Engine and generator functions are controlled through either of two digital controllers, both built by Kohler. The APM402 provides metering, control and diagnostic functions, as well as event logging, voltage regulation, alternator overload protection and audible and visual alarms for shutdown and warning faults. It incorporates one analog and three digital inputs and Supports Modbus RTU, Modbus TCP and SNMP version 1 protocols.
The Kohler APM603 controller provides similar metering, control and diagnostic capabilities, but adds more precise voltage regulation, more inputs and outputs and can be used to parallel as many as eight generator sets, with load sharing and first-on control logic.
“Both of them are available across the line,” Haese said. “Depending on what the customer needs, the APM603 does offer quite a few advantages. You can parallel gen-sets, it has better voltage regulation — you get 0.25% on the APM603 versus or 0.5% on the APM402 — and it has a larger, 7 in. display. It all comes down to how much functionality and how big a display that the individual purchaser wants.”
Dual Fuel System
Other key features of the new gen-sets include a patent-pending dual-fuel system, a specially designed fuel connection that reduces fuel pressure drop.

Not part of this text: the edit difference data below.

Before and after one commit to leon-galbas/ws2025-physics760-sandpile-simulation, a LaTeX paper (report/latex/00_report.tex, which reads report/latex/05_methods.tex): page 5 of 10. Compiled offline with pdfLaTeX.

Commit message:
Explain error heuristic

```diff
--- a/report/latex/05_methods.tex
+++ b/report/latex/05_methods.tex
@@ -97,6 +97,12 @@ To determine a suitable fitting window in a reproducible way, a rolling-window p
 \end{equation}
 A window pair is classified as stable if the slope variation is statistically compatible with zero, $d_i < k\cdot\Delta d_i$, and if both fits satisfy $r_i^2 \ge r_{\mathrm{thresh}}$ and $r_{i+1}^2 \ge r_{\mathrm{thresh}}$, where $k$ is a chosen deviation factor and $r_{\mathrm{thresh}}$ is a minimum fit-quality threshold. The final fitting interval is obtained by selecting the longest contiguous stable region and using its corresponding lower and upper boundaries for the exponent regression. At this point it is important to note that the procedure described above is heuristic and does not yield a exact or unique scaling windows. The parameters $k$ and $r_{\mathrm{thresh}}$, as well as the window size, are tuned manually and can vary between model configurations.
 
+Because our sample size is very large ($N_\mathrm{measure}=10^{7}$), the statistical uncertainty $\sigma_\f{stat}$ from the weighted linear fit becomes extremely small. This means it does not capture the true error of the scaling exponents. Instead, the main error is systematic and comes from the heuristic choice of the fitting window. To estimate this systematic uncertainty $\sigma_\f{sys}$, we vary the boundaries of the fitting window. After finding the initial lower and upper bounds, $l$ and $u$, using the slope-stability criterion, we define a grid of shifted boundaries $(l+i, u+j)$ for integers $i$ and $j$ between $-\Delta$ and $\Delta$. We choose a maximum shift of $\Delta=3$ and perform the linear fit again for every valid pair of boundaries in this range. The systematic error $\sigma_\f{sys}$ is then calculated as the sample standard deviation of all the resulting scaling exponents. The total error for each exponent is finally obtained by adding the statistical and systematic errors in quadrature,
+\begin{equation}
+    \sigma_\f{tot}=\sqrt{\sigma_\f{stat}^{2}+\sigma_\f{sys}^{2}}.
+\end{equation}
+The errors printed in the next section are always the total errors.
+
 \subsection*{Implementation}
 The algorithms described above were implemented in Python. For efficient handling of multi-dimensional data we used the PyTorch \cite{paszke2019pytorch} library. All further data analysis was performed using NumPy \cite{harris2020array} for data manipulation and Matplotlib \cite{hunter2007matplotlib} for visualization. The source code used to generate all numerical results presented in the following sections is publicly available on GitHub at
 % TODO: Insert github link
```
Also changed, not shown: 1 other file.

The dual fuel system enables the gen-set to switch from the primary fuel to a secondary fuel automatically in specific situations. “If the natural gas supply is lost, it will automatically go to LP without shutting down,” Haese said. “Then the unit will recognize if LP is low and will look to see if natural gas has returned and will automatically switch back. There is also a switch on the reset box on top of the junction box that allows the user to switch from one fuel to the other and it will do it without shutting the gen-set down.”
The fuel connection incorporates a 2 in. NPT pipe plumbed through the skid wall to connect the fuel to the gen-set, along with an oil drain connection. A special fuel system transition built into the skid is intended to reduce fuel pressure drop. “We created a skid-mounted fuel inlet to the engine,” Haese said. “We used CFD and FEA to create an inlet that significantly reduces pressure drop, which helps in large transient load steps.”
The engine and generator are packaged in a Kohler-designed enclosure that includes a rear louver, an optimized intake baffle designed to improve airflow and acoustics and a range of electrical options, such as enclosure heaters, damper actuators and LED lighting.
The new gen-sets will be available in 60 and 50 Hz versions and will be available at the end of the third quarter, the company said.
This story originally appeared in the August issue of Diesel Progress. For a free subscription, click here.